Revision tracking records
[Start of section]
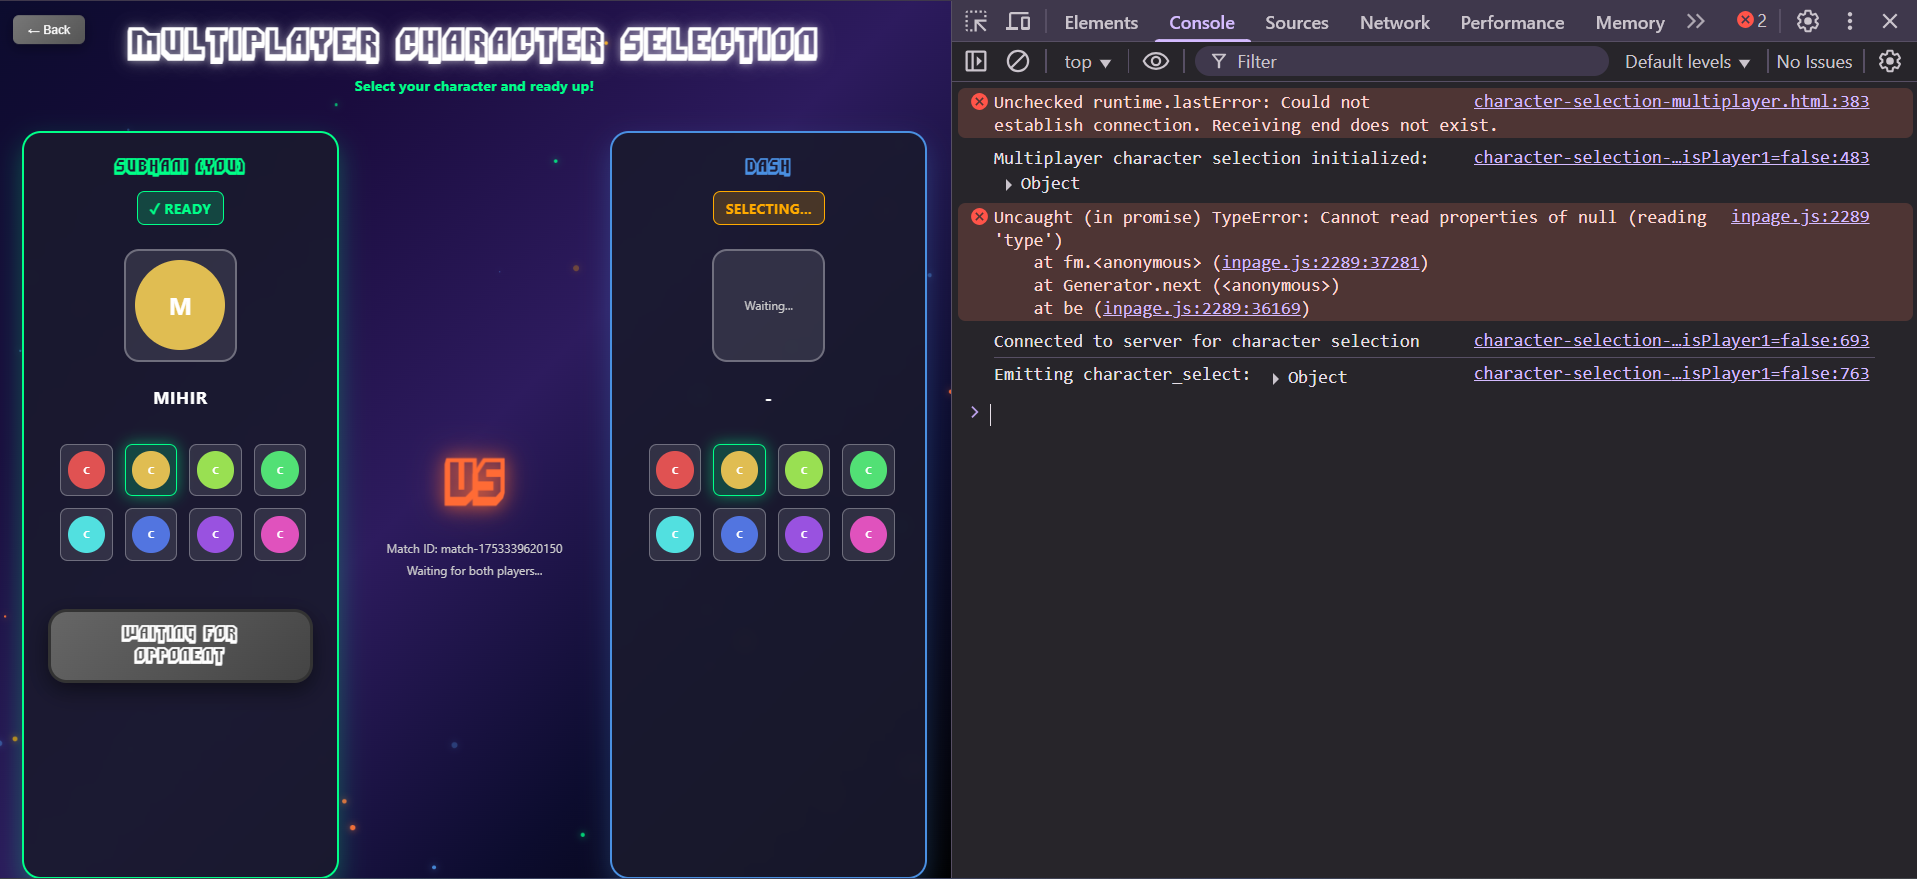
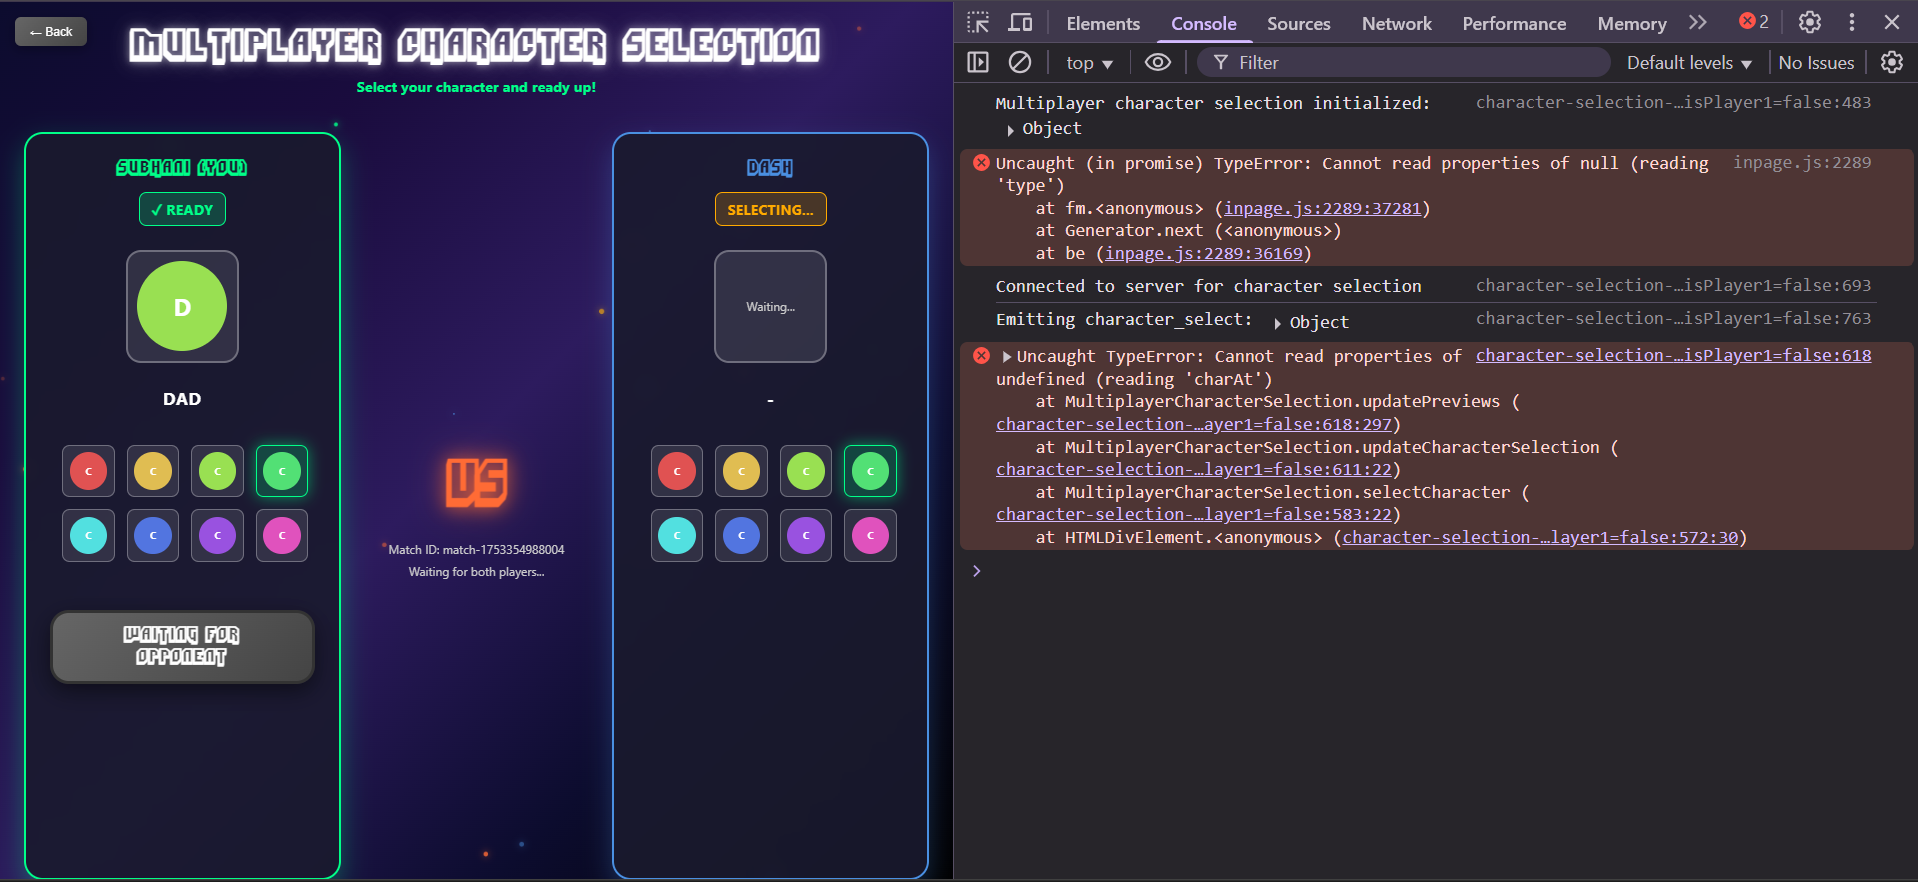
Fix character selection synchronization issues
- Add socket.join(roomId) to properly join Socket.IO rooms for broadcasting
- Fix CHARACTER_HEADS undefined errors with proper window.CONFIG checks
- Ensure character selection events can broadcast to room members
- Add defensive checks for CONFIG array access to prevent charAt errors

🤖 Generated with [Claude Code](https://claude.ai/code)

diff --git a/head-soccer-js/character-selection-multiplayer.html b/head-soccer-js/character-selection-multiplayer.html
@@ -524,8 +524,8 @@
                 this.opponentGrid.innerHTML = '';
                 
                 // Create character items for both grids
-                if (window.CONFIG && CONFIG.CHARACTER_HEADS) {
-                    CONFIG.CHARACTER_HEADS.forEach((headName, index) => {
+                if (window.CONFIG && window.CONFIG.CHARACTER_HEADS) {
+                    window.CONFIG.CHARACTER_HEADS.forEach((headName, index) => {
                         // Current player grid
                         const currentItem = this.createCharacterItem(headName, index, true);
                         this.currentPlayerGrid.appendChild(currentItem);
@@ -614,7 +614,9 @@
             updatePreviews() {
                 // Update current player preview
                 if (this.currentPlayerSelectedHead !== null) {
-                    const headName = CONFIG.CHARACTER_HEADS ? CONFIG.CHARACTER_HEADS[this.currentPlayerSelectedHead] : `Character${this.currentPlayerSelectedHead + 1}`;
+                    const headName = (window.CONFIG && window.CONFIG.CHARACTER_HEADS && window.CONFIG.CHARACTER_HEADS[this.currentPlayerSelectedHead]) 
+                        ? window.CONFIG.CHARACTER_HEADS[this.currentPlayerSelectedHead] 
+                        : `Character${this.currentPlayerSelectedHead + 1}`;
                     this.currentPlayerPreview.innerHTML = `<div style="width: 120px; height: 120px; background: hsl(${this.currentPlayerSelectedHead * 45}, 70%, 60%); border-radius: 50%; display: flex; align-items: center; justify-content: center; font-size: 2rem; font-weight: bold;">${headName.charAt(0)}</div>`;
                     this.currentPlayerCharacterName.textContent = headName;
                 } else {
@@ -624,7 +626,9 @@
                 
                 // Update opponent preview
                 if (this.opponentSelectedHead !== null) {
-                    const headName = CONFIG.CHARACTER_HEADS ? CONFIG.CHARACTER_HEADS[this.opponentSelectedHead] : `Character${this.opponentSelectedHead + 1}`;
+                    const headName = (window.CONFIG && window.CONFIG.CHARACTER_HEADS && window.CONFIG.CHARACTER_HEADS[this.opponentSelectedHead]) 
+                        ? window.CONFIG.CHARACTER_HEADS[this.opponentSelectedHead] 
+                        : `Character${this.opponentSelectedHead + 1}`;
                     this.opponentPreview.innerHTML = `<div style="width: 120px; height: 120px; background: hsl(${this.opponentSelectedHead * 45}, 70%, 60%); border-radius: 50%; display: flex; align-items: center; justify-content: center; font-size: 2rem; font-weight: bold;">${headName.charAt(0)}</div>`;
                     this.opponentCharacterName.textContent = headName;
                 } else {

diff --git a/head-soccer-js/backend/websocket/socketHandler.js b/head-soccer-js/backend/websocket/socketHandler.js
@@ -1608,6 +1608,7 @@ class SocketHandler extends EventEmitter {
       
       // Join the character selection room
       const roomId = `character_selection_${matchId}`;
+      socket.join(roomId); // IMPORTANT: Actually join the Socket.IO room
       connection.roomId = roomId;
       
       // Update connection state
[End of section]
[Start of section]
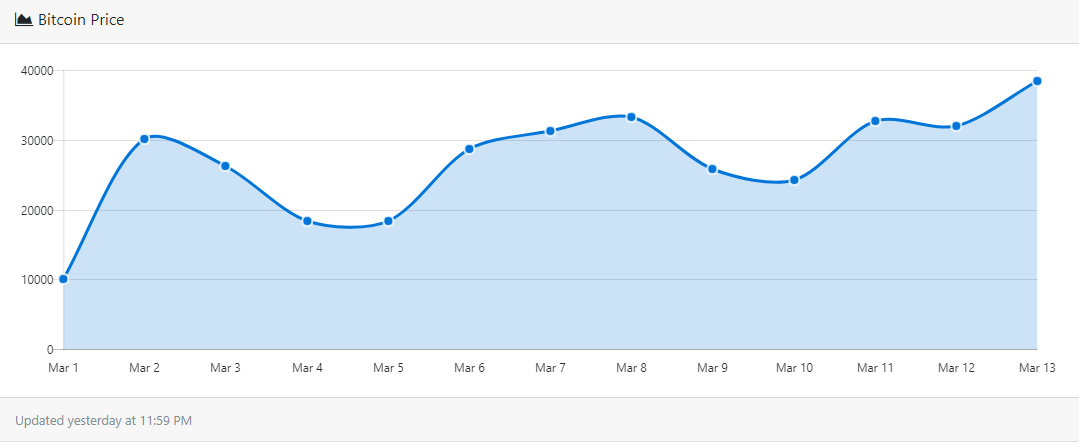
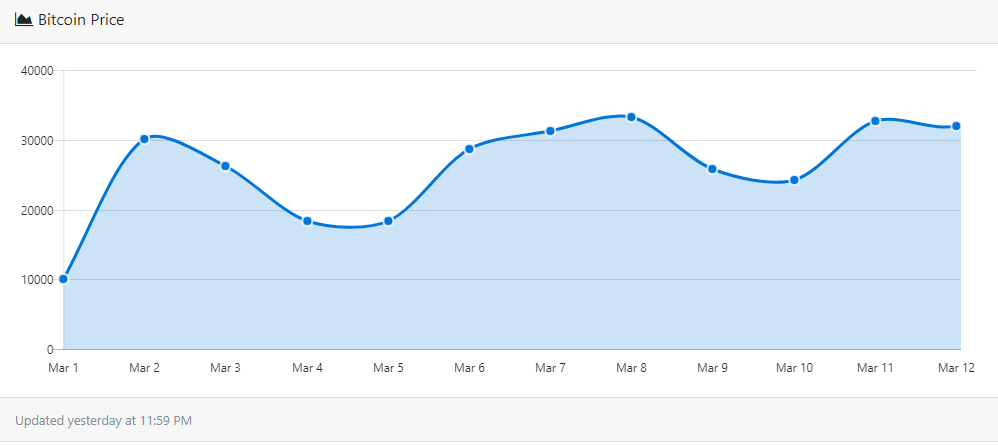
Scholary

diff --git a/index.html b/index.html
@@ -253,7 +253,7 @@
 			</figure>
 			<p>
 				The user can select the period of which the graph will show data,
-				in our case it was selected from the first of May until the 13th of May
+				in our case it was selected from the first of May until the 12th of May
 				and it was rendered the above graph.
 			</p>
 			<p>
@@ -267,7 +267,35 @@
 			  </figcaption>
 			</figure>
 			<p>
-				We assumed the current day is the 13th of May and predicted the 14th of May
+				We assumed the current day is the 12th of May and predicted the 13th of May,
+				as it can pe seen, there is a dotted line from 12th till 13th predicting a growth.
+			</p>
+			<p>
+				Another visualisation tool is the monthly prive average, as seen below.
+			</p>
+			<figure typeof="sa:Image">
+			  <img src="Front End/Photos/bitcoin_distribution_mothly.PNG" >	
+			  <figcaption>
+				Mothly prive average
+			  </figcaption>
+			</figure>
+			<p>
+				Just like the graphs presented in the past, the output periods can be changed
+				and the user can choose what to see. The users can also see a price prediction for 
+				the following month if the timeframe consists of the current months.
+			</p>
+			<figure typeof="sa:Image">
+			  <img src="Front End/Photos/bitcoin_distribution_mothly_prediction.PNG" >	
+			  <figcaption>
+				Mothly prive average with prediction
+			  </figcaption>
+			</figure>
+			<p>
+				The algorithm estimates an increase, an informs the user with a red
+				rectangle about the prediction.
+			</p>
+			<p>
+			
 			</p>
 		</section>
[End of section]
What you have to do:
Look for the string "user" in the entries above. Copy every line that has it.

Result of the task:
 				The user can select the period of which the graph will show data,
+				and the user can choose what to see. The users can also see a price prediction for 
+				The algorithm estimates an increase, an informs the user with a red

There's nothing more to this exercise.